> [RECORDED INFORMATION]:

[Start of section]

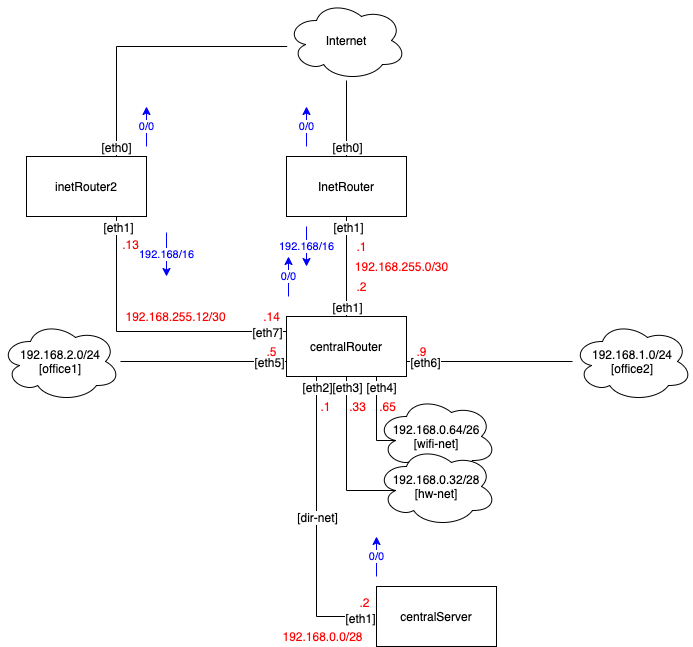
Above: lab21/diagram.png in gs1571/otus-linux (draw.io), before the change. Source tidied: cells renumbered, new cells last; positions are measured from the earlier drawing's top-left corner, leaving out a move shared by most shapes. Its diagram source:
```xml
<mxGraphModel>
  <root>
    <mxCell id="0" />
    <mxCell id="1" parent="0" />
    <mxCell id="2" value="InetRouter" style="rounded=0;whiteSpace=wrap;html=1;" parent="1" vertex="1">
      <mxGeometry x="286" y="156" width="120" height="60" as="geometry" />
    </mxCell>
    <mxCell id="3" value="Internet" style="ellipse;shape=cloud;whiteSpace=wrap;html=1;" parent="1" vertex="1">
      <mxGeometry x="286" width="120" height="80" as="geometry" />
    </mxCell>
    <mxCell id="4" style="endArrow=none;html=1;exitX=0.5;exitY=0;exitDx=0;exitDy=0;" parent="1" edge="1" source="2" target="3">
      <mxGeometry relative="1" as="geometry" />
    </mxCell>
    <mxCell id="5" value="[eth0]" style="text;html=1;align=center;verticalAlign=middle;labelBackgroundColor=#ffffff;" parent="4" vertex="1">
      <mxGeometry x="-0.05" y="-1" relative="1" as="geometry">
        <mxPoint x="-1" y="26" as="offset" />
      </mxGeometry>
    </mxCell>
    <mxCell id="6" value="centralRouter" style="rounded=0;whiteSpace=wrap;html=1;" parent="1" vertex="1">
      <mxGeometry x="286" y="316" width="120" height="60" as="geometry" />
    </mxCell>
    <mxCell id="7" style="endArrow=none;html=1;entryX=0.5;entryY=1;entryDx=0;entryDy=0;" parent="1" edge="1" source="6" target="2">
      <mxGeometry relative="1" as="geometry" />
    </mxCell>
    <mxCell id="8" value="[eth1]" style="text;html=1;align=center;verticalAlign=middle;labelBackgroundColor=#ffffff;" parent="7" vertex="1">
      <mxGeometry x="-0.05" y="-1" relative="1" as="geometry">
        <mxPoint x="-1" y="37" as="offset" />
      </mxGeometry>
    </mxCell>
    <mxCell id="9" value="[eth1]" style="text;html=1;align=center;verticalAlign=middle;labelBackgroundColor=#ffffff;" parent="7" vertex="1">
      <mxGeometry x="0.62" y="-1" relative="1" as="geometry">
        <mxPoint y="-9" as="offset" />
      </mxGeometry>
    </mxCell>
    <mxCell id="10" value="192.168.255.0/30" style="text;html=1;align=center;verticalAlign=middle;fontColor=#FF0000;" parent="1" vertex="1">
      <mxGeometry x="346" y="256" width="110" height="20" as="geometry" />
    </mxCell>
    <mxCell id="11" value=".1" style="text;html=1;align=center;verticalAlign=middle;fontColor=#FF0000;" parent="1" vertex="1">
      <mxGeometry x="346" y="236" width="30" height="20" as="geometry" />
    </mxCell>
    <mxCell id="12" value=".2" style="text;html=1;align=center;verticalAlign=middle;fontColor=#FF0000;" parent="1" vertex="1">
      <mxGeometry x="346" y="276" width="30" height="20" as="geometry" />
    </mxCell>
    <mxCell id="13" style="endArrow=none;html=1;exitX=0;exitY=0.75;exitDx=0;exitDy=0;" parent="1" edge="1" source="6" target="39">
      <mxGeometry relative="1" as="geometry" />
    </mxCell>
    <mxCell id="14" value="[eth5]" style="text;html=1;align=center;verticalAlign=middle;labelBackgroundColor=#ffffff;" parent="13" vertex="1">
      <mxGeometry x="-0.64" y="-1" relative="1" as="geometry">
        <mxPoint x="12" y="1" as="offset" />
      </mxGeometry>
    </mxCell>
    <mxCell id="15" value="192.168.0.64/26&lt;br&gt;[wifi-net]" style="ellipse;shape=cloud;whiteSpace=wrap;html=1;" parent="1" vertex="1">
      <mxGeometry x="376" y="396" width="120" height="80" as="geometry" />
    </mxCell>
    <mxCell id="16" value="192.168.0.32/28&lt;br&gt;[hw-net]" style="ellipse;shape=cloud;whiteSpace=wrap;html=1;" parent="1" vertex="1">
      <mxGeometry x="376" y="446" width="120" height="80" as="geometry" />
    </mxCell>
    <mxCell id="17" value="centralServer" style="rounded=0;whiteSpace=wrap;html=1;" parent="1" vertex="1">
      <mxGeometry x="376" y="586" width="120" height="60" as="geometry" />
    </mxCell>
    <mxCell id="18" style="endArrow=none;html=1;entryX=0.16;entryY=0.55;entryDx=0;entryDy=0;entryPerimeter=0;edgeStyle=elbowEdgeStyle;elbow=vertical;rounded=0;exitX=0.75;exitY=1;exitDx=0;exitDy=0;" parent="1" edge="1" source="6" target="15">
      <mxGeometry relative="1" as="geometry">
        <Array as="points">
          <mxPoint x="376" y="440" />
        </Array>
      </mxGeometry>
    </mxCell>
    <mxCell id="19" value="[eth4]" style="text;html=1;align=center;verticalAlign=middle;labelBackgroundColor=#ffffff;" parent="18" vertex="1">
      <mxGeometry x="0.2" y="-2" relative="1" as="geometry">
        <mxPoint x="6" y="-40" as="offset" />
      </mxGeometry>
    </mxCell>
    <mxCell id="20" style="endArrow=none;html=1;entryX=0.16;entryY=0.55;entryDx=0;entryDy=0;entryPerimeter=0;edgeStyle=elbowEdgeStyle;elbow=vertical;rounded=0;exitX=0.5;exitY=1;exitDx=0;exitDy=0;" parent="1" edge="1" source="6" target="16">
      <mxGeometry relative="1" as="geometry">
        <Array as="points">
          <mxPoint x="366" y="490" />
        </Array>
      </mxGeometry>
    </mxCell>
    <mxCell id="21" value="[eth3]" style="text;html=1;align=center;verticalAlign=middle;labelBackgroundColor=#ffffff;" parent="20" vertex="1">
      <mxGeometry x="0.2" y="-2" relative="1" as="geometry">
        <mxPoint x="2" y="-88" as="offset" />
      </mxGeometry>
    </mxCell>
    <mxCell id="22" style="endArrow=none;html=1;entryX=0;entryY=0.5;entryDx=0;entryDy=0;edgeStyle=elbowEdgeStyle;elbow=vertical;rounded=0;exitX=0.25;exitY=1;exitDx=0;exitDy=0;" parent="1" edge="1" source="6" target="17">
      <mxGeometry relative="1" as="geometry">
        <Array as="points">
          <mxPoint x="346" y="616" />
        </Array>
      </mxGeometry>
    </mxCell>
    <mxCell id="23" value="[eth2]" style="text;html=1;align=center;verticalAlign=middle;labelBackgroundColor=#ffffff;" parent="22" vertex="1">
      <mxGeometry x="0.2" y="-2" relative="1" as="geometry">
        <mxPoint x="2" y="-170" as="offset" />
      </mxGeometry>
    </mxCell>
    <mxCell id="24" value="[eth1]" style="text;html=1;align=center;verticalAlign=middle;labelBackgroundColor=#ffffff;" parent="22" vertex="1">
      <mxGeometry x="0.6" y="10" relative="1" as="geometry">
        <mxPoint x="43" y="11" as="offset" />
      </mxGeometry>
    </mxCell>
    <mxCell id="25" value="[dir-net]" style="text;html=1;align=center;verticalAlign=middle;labelBackgroundColor=#ffffff;" parent="22" vertex="1">
      <mxGeometry x="-0.07" relative="1" as="geometry" />
    </mxCell>
    <mxCell id="26" value=".65" style="text;html=1;align=center;verticalAlign=middle;fontColor=#FF0000;" parent="1" vertex="1">
      <mxGeometry x="372" y="396" width="30" height="20" as="geometry" />
    </mxCell>
    <mxCell id="27" value=".33" style="text;html=1;align=center;verticalAlign=middle;fontColor=#FF0000;" parent="1" vertex="1">
      <mxGeometry x="342" y="396" width="30" height="20" as="geometry" />
    </mxCell>
    <mxCell id="28" value=".2" style="text;html=1;align=center;verticalAlign=middle;fontColor=#FF0000;" parent="1" vertex="1">
      <mxGeometry x="349" y="592" width="30" height="20" as="geometry" />
    </mxCell>
    <mxCell id="29" value=".1" style="text;html=1;align=center;verticalAlign=middle;fontColor=#FF0000;" parent="1" vertex="1">
      <mxGeometry x="310" y="396" width="30" height="20" as="geometry" />
    </mxCell>
    <mxCell id="30" value="192.168.0.0/28" style="text;html=1;align=center;verticalAlign=middle;fontColor=#FF0000;" parent="1" vertex="1">
      <mxGeometry x="272" y="626" width="100" height="20" as="geometry" />
    </mxCell>
    <mxCell id="31" value=".5" style="text;html=1;align=center;verticalAlign=middle;fontColor=#FF0000;" parent="1" vertex="1">
      <mxGeometry x="256" y="341" width="30" height="20" as="geometry" />
    </mxCell>
    <mxCell id="32" style="endArrow=none;html=1;entryX=1;entryY=0.75;entryDx=0;entryDy=0;" parent="1" edge="1" source="40" target="6">
      <mxGeometry relative="1" as="geometry" />
    </mxCell>
    <mxCell id="33" value="[eth6]" style="text;html=1;align=center;verticalAlign=middle;labelBackgroundColor=#ffffff;" parent="32" vertex="1">
      <mxGeometry x="0.79" relative="1" as="geometry" />
    </mxCell>
    <mxCell id="34" value=".9" style="text;html=1;align=center;verticalAlign=middle;fontColor=#FF0000;" parent="1" vertex="1">
      <mxGeometry x="406" y="341" width="30" height="20" as="geometry" />
    </mxCell>
    <mxCell id="35" value="0/0" style="endArrow=classic;html=1;fontColor=#0000FF;strokeColor=#0000FF;" parent="1" edge="1">
      <mxGeometry relative="1" as="geometry">
        <mxPoint x="306" y="146" as="sourcePoint" />
        <mxPoint x="306" y="106" as="targetPoint" />
      </mxGeometry>
    </mxCell>
    <mxCell id="36" value="0/0" style="endArrow=classic;html=1;fontColor=#0000FF;strokeColor=#0000FF;" parent="1" edge="1">
      <mxGeometry relative="1" as="geometry">
        <mxPoint x="288" y="296" as="sourcePoint" />
        <mxPoint x="288" y="256" as="targetPoint" />
      </mxGeometry>
    </mxCell>
    <mxCell id="37" value="192.168/16" style="endArrow=classic;html=1;fontColor=#0000FF;strokeColor=#0000FF;" parent="1" edge="1">
      <mxGeometry relative="1" as="geometry">
        <mxPoint x="306" y="226" as="sourcePoint" />
        <mxPoint x="306" y="266" as="targetPoint" />
      </mxGeometry>
    </mxCell>
    <mxCell id="38" value="0/0" style="endArrow=classic;html=1;fontColor=#0000FF;strokeColor=#0000FF;" parent="1" edge="1">
      <mxGeometry relative="1" as="geometry">
        <mxPoint x="376" y="576" as="sourcePoint" />
        <mxPoint x="376" y="536" as="targetPoint" />
      </mxGeometry>
    </mxCell>
    <mxCell id="39" value="192.168.2.0/24&lt;br&gt;[office1]" style="ellipse;shape=cloud;whiteSpace=wrap;html=1;" parent="1" vertex="1">
      <mxGeometry y="321" width="120" height="80" as="geometry" />
    </mxCell>
    <mxCell id="40" value="192.168.1.0/24&lt;br&gt;[office2]" style="ellipse;shape=cloud;whiteSpace=wrap;html=1;" parent="1" vertex="1">
      <mxGeometry x="572" y="321" width="120" height="80" as="geometry" />
    </mxCell>
    <mxCell id="41" value="inetRouter2" style="rounded=0;whiteSpace=wrap;html=1;" parent="1" vertex="1">
      <mxGeometry x="26" y="156" width="120" height="60" as="geometry" />
    </mxCell>
    <mxCell id="42" style="endArrow=none;html=1;exitX=0.75;exitY=0;exitDx=0;exitDy=0;edgeStyle=orthogonalEdgeStyle;rounded=0;" parent="1" edge="1" source="41" target="3">
      <mxGeometry relative="1" as="geometry">
        <Array as="points">
          <mxPoint x="116" y="46" />
        </Array>
      </mxGeometry>
    </mxCell>
    <mxCell id="43" value="[eth0]" style="text;html=1;align=center;verticalAlign=middle;labelBackgroundColor=#ffffff;" parent="42" vertex="1">
      <mxGeometry x="-0.05" y="-1" relative="1" as="geometry">
        <mxPoint x="-24" y="99" as="offset" />
      </mxGeometry>
    </mxCell>
    <mxCell id="44" value="0/0" style="endArrow=classic;html=1;fontColor=#0000FF;strokeColor=#0000FF;" parent="1" edge="1">
      <mxGeometry relative="1" as="geometry">
        <mxPoint x="146" y="146" as="sourcePoint" />
        <mxPoint x="146" y="106" as="targetPoint" />
      </mxGeometry>
    </mxCell>
    <mxCell id="45" style="endArrow=none;html=1;exitX=0.75;exitY=1;exitDx=0;exitDy=0;entryX=0;entryY=0.25;entryDx=0;entryDy=0;rounded=0;edgeStyle=orthogonalEdgeStyle;" parent="1" edge="1" source="41" target="6">
      <mxGeometry relative="1" as="geometry" />
    </mxCell>
    <mxCell id="46" value="[eth7]" style="text;html=1;align=center;verticalAlign=middle;labelBackgroundColor=#ffffff;" parent="45" vertex="1">
      <mxGeometry x="0.84" relative="1" as="geometry">
        <mxPoint x="3" as="offset" />
      </mxGeometry>
    </mxCell>
    <mxCell id="47" value="[eth1]" style="text;html=1;align=center;verticalAlign=middle;labelBackgroundColor=#ffffff;" parent="45" vertex="1">
      <mxGeometry x="-0.87" y="1" relative="1" as="geometry">
        <mxPoint y="-8" as="offset" />
      </mxGeometry>
    </mxCell>
    <mxCell id="48" value="192.168.255.12/30" style="text;html=1;align=center;verticalAlign=middle;fontColor=#FF0000;" parent="1" vertex="1">
      <mxGeometry x="115" y="306" width="120" height="20" as="geometry" />
    </mxCell>
    <mxCell id="49" value=".14" style="text;html=1;align=center;verticalAlign=middle;fontColor=#FF0000;" parent="1" vertex="1">
      <mxGeometry x="256" y="306" width="30" height="20" as="geometry" />
    </mxCell>
    <mxCell id="50" value=".13" style="text;html=1;align=center;verticalAlign=middle;fontColor=#FF0000;" parent="1" vertex="1">
      <mxGeometry x="115" y="234" width="30" height="20" as="geometry" />
    </mxCell>
    <mxCell id="51" value="192.168/16" style="endArrow=classic;html=1;fontColor=#0000FF;strokeColor=#0000FF;" parent="1" edge="1">
      <mxGeometry relative="1" as="geometry">
        <mxPoint x="166" y="232" as="sourcePoint" />
        <mxPoint x="166" y="276" as="targetPoint" />
      </mxGeometry>
    </mxCell>
  </root>
</mxGraphModel>
```
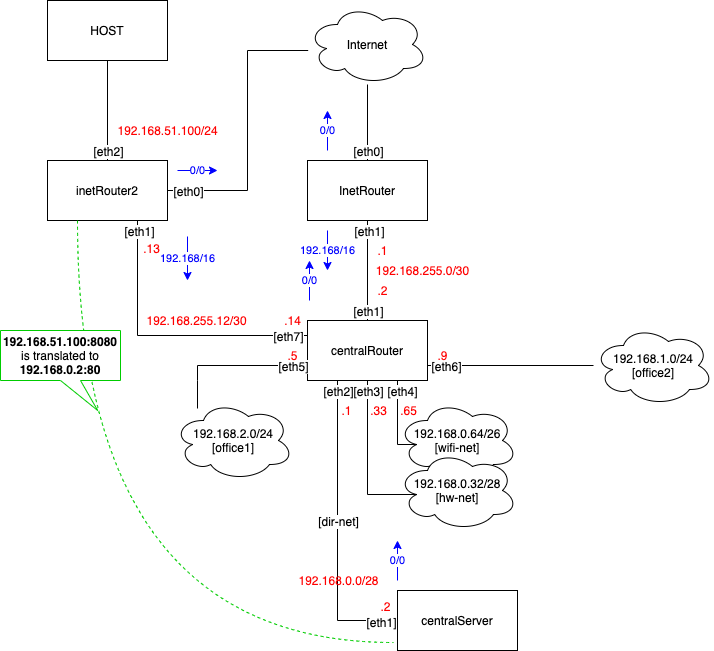
The same file after the commit.

Diff of the diagram source:
```diff
@@ -41,8 +41,13 @@
     <mxCell id="12" value=".2" style="text;html=1;align=center;verticalAlign=middle;fontColor=#FF0000;" parent="1" vertex="1">
       <mxGeometry x="346" y="276" width="30" height="20" as="geometry" />
     </mxCell>
-    <mxCell id="13" style="endArrow=none;html=1;exitX=0;exitY=0.75;exitDx=0;exitDy=0;" parent="1" edge="1" source="6" target="39">
-      <mxGeometry relative="1" as="geometry" />
+    <mxCell id="13" style="endArrow=none;html=1;exitX=0;exitY=0.75;exitDx=0;exitDy=0;edgeStyle=orthogonalEdgeStyle;rounded=0;" parent="1" edge="1" source="6" target="39">
+      <mxGeometry relative="1" as="geometry">
+        <Array as="points">
+          <mxPoint x="176" y="376" />
+          <mxPoint x="176" y="376" />
+        </Array>
+      </mxGeometry>
     </mxCell>
     <mxCell id="14" value="[eth5]" style="text;html=1;align=center;verticalAlign=middle;labelBackgroundColor=#ffffff;" parent="13" vertex="1">
       <mxGeometry x="-0.64" y="-1" relative="1" as="geometry">
@@ -115,7 +120,7 @@
       <mxGeometry x="310" y="396" width="30" height="20" as="geometry" />
     </mxCell>
     <mxCell id="30" value="192.168.0.0/28" style="text;html=1;align=center;verticalAlign=middle;fontColor=#FF0000;" parent="1" vertex="1">
-      <mxGeometry x="272" y="626" width="100" height="20" as="geometry" />
+      <mxGeometry x="267" y="566" width="100" height="20" as="geometry" />
     </mxCell>
     <mxCell id="31" value=".5" style="text;html=1;align=center;verticalAlign=middle;fontColor=#FF0000;" parent="1" vertex="1">
       <mxGeometry x="256" y="341" width="30" height="20" as="geometry" />
@@ -154,7 +159,7 @@
       </mxGeometry>
     </mxCell>
     <mxCell id="39" value="192.168.2.0/24&lt;br&gt;[office1]" style="ellipse;shape=cloud;whiteSpace=wrap;html=1;" parent="1" vertex="1">
-      <mxGeometry y="321" width="120" height="80" as="geometry" />
+      <mxGeometry x="152" y="396" width="120" height="80" as="geometry" />
     </mxCell>
     <mxCell id="40" value="192.168.1.0/24&lt;br&gt;[office2]" style="ellipse;shape=cloud;whiteSpace=wrap;html=1;" parent="1" vertex="1">
       <mxGeometry x="572" y="321" width="120" height="80" as="geometry" />
@@ -162,22 +167,23 @@
     <mxCell id="41" value="inetRouter2" style="rounded=0;whiteSpace=wrap;html=1;" parent="1" vertex="1">
       <mxGeometry x="26" y="156" width="120" height="60" as="geometry" />
     </mxCell>
-    <mxCell id="42" style="endArrow=none;html=1;exitX=0.75;exitY=0;exitDx=0;exitDy=0;edgeStyle=orthogonalEdgeStyle;rounded=0;" parent="1" edge="1" source="41" target="3">
+    <mxCell id="42" style="endArrow=none;html=1;exitX=1;exitY=0.5;exitDx=0;exitDy=0;edgeStyle=orthogonalEdgeStyle;rounded=0;" parent="1" edge="1" source="41" target="3">
       <mxGeometry relative="1" as="geometry">
         <Array as="points">
-          <mxPoint x="116" y="46" />
+          <mxPoint x="226" y="186" />
+          <mxPoint x="226" y="46" />
         </Array>
       </mxGeometry>
     </mxCell>
     <mxCell id="43" value="[eth0]" style="text;html=1;align=center;verticalAlign=middle;labelBackgroundColor=#ffffff;" parent="42" vertex="1">
       <mxGeometry x="-0.05" y="-1" relative="1" as="geometry">
-        <mxPoint x="-24" y="99" as="offset" />
+        <mxPoint x="-61" y="53" as="offset" />
       </mxGeometry>
     </mxCell>
     <mxCell id="44" value="0/0" style="endArrow=classic;html=1;fontColor=#0000FF;strokeColor=#0000FF;" parent="1" edge="1">
       <mxGeometry relative="1" as="geometry">
-        <mxPoint x="146" y="146" as="sourcePoint" />
-        <mxPoint x="146" y="106" as="targetPoint" />
+        <mxPoint x="156" y="166" as="sourcePoint" />
+        <mxPoint x="196" y="166" as="targetPoint" />
       </mxGeometry>
     </mxCell>
     <mxCell id="45" style="endArrow=none;html=1;exitX=0.75;exitY=1;exitDx=0;exitDy=0;entryX=0;entryY=0.25;entryDx=0;entryDy=0;rounded=0;edgeStyle=orthogonalEdgeStyle;" parent="1" edge="1" source="41" target="6">
@@ -208,5 +214,29 @@
         <mxPoint x="166" y="276" as="targetPoint" />
       </mxGeometry>
     </mxCell>
+    <mxCell id="52" value="HOST" style="rounded=0;whiteSpace=wrap;html=1;" parent="1" vertex="1">
+      <mxGeometry x="26" y="-4" width="120" height="60" as="geometry" />
+    </mxCell>
+    <mxCell id="53" style="endArrow=none;html=1;exitX=0.5;exitY=0;exitDx=0;exitDy=0;rounded=0;entryX=0.5;entryY=1;entryDx=0;entryDy=0;" parent="1" edge="1" source="41" target="52">
+      <mxGeometry relative="1" as="geometry" />
+    </mxCell>
+    <mxCell id="54" value="[eth2]" style="text;html=1;align=center;verticalAlign=middle;labelBackgroundColor=#ffffff;" parent="53" vertex="1">
+      <mxGeometry x="-0.05" y="-1" relative="1" as="geometry">
+        <mxPoint x="-1" y="37" as="offset" />
+      </mxGeometry>
+    </mxCell>
+    <mxCell id="55" value="192.168.51.100/24" style="text;html=1;align=center;verticalAlign=middle;fontColor=#FF0000;" parent="1" vertex="1">
+      <mxGeometry x="86" y="116" width="120" height="20" as="geometry" />
+    </mxCell>
+    <mxCell id="56" style="endArrow=none;dashed=1;html=1;entryX=-0.033;entryY=0.867;entryDx=0;entryDy=0;entryPerimeter=0;exitX=0.25;exitY=1;exitDx=0;exitDy=0;edgeStyle=orthogonalEdgeStyle;curved=1;strokeColor=#00CC00;" parent="1" edge="1" source="41" target="17">
+      <mxGeometry relative="1" as="geometry">
+        <Array as="points">
+          <mxPoint x="56" y="638" />
+        </Array>
+      </mxGeometry>
+    </mxCell>
+    <mxCell id="57" value="&lt;b&gt;192.168.51.100:8080&lt;br&gt;&lt;/b&gt;is translated to&lt;br&gt;&lt;b&gt;192.168.0.2:80&lt;/b&gt;" style="shape=callout;whiteSpace=wrap;html=1;perimeter=calloutPerimeter;position2=0.81;strokeColor=#00CC00;" parent="1" vertex="1">
+      <mxGeometry x="-21" y="326" width="120" height="80" as="geometry" />
+    </mxCell>
   </root>
 </mxGraphModel>
```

[End of section]

> [EXERCISE DIRECTIONS]:
Tally the lines in this material that hold the word "sourcePoint", then reply with only the number.

> [RESPONSE]:
8